Tanawade recalls the time when mills thrived and patronised wrestling.
“There would be fights between Maharashtrians and wrestlers from UP and Bihar. If a north Indian won, those from the North would collect money and pay him, and if a local won, Marathi-speaking people would pay him,” he reminisces. “People would buy tickets worth Rs50, or even Rs500, to watch these fights.”
The history of wrestling in the state is illustrious Khashaba Jadhav from Satara was India’s first individual Olympic medallist, winning bronze in 1952. Harishchandra Birajdar won gold in Commonwealth Games (CWG) in 1970 and Narsing Yadav won gold in CWG 2010. None of the youngsters in the akhara have such dreams. They know they don’t have much chance against wrestlers trained on mat; they just want to continue wrestling along with a job.
The road on which the akhara stands is named in memory of the two men who started it. In a way, they still guide people to the wrestling pit but, now, not many want to walk the path.
Once a champ, now a security guard
Those frequenting the Oberoi Hotel at Nariman Point would hardly have noticed a security guard standing near the gate or guiding visitors in the parking lot. The 23-year-old Uday Jondhale is a champion wrestler who won gold in the 86-kg category at the Hind Kesari 2012, a national championship. He is now employed with the Maharashtra Security Board and posted at the hotel.
Jondhale is one of the six sons of a farmer in Rethare village, Kolhapur. He was destined to be a wrestler. “My father is a farmer but wanted a pehelwan in the family. He put me in an akhara when I was still a boy,” says Jondhale, who was coached by the legendary Banda Patil Retharekar, who participated in 1952 Olympics in which wrestler Khashaba Jadhav won a bronze.
Jondhale earns Rs7,000 a month. It is barely enough to sustain his diet, which includes a kilogram of almonds every month, a litre of milk daily, a dozen bananas, apples and other nutritious but expensive food items. However, even this is a frugal meal for wrestlers.
All his five brothers are graduates. One is a software engineer, another a BHMS medical practitioner and the eldest is in the army.“My father regrets putting me into wrestling because there is fame in village, but no job. And here I have a job but nobody recognises me,” he says.
Asked if he ever blames his father for his situation, Jondhale says, “No. I love kushti.

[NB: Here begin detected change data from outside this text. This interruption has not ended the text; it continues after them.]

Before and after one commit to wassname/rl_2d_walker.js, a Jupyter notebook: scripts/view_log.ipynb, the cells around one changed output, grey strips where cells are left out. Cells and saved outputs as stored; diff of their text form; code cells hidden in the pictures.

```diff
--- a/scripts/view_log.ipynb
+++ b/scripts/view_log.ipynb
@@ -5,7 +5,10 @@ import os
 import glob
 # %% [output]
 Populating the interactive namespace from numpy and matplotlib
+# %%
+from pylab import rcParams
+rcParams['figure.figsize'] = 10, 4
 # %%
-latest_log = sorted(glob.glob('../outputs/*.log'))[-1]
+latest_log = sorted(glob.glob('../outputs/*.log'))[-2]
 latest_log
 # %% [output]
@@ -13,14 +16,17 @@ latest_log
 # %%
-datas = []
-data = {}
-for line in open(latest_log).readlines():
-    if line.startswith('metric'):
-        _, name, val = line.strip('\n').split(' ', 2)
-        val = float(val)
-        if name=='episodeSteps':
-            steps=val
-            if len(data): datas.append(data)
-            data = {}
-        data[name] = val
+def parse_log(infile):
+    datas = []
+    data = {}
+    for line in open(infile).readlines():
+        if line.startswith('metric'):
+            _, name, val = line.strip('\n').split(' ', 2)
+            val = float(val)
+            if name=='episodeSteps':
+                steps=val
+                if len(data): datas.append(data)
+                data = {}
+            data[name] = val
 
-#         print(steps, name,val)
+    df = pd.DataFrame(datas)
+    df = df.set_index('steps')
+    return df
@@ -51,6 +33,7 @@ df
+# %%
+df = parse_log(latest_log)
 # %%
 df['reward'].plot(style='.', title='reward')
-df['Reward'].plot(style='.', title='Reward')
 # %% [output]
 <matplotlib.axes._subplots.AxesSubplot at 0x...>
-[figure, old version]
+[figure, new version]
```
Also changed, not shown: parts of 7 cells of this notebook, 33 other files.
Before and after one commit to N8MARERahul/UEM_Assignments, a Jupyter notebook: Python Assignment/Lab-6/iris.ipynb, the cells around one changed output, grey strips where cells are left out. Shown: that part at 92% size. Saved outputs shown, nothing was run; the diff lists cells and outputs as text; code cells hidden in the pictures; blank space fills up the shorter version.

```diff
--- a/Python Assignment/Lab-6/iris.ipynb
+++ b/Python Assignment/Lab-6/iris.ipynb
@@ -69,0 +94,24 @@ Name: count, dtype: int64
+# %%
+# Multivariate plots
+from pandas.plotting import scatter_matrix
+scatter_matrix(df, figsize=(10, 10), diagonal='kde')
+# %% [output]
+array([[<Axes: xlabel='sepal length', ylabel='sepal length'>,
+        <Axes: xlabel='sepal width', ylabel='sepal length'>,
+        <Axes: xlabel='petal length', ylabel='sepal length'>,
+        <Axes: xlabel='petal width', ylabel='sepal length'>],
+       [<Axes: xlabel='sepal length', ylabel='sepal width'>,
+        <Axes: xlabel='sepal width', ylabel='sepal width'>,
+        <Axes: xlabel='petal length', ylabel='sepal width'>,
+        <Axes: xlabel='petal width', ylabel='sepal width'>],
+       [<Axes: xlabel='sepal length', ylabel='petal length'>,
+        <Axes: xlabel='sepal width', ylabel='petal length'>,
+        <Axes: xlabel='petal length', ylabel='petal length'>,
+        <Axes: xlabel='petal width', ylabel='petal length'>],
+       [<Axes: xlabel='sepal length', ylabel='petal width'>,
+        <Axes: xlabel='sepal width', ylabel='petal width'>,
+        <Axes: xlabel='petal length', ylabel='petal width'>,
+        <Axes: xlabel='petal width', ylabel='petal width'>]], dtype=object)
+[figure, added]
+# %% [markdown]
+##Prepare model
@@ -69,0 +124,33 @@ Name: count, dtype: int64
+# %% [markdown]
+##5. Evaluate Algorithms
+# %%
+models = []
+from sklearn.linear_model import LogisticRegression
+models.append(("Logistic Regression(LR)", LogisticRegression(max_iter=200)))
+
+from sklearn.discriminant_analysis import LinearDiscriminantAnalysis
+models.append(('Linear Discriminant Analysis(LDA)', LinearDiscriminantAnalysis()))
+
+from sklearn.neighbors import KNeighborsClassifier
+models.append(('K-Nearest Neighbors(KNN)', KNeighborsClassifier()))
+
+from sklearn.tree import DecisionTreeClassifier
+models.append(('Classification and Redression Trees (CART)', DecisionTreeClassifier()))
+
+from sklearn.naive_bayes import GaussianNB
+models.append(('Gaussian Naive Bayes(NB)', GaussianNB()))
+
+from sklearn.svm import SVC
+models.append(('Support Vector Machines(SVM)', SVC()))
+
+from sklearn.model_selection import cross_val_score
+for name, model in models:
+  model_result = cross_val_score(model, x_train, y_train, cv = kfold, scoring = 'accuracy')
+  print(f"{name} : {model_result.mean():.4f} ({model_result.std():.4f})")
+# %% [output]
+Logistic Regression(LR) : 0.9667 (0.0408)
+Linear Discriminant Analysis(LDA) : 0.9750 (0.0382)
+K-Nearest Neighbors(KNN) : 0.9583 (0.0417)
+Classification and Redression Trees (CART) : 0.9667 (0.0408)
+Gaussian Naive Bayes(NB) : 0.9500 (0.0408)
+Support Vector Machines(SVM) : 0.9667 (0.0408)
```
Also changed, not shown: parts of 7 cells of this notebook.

Just that sometimes, I wish I had a better life.” A place in the police force is a gleam in his eye just yet.
Watch a slideshow: The Akharas, where wrestling's stars are made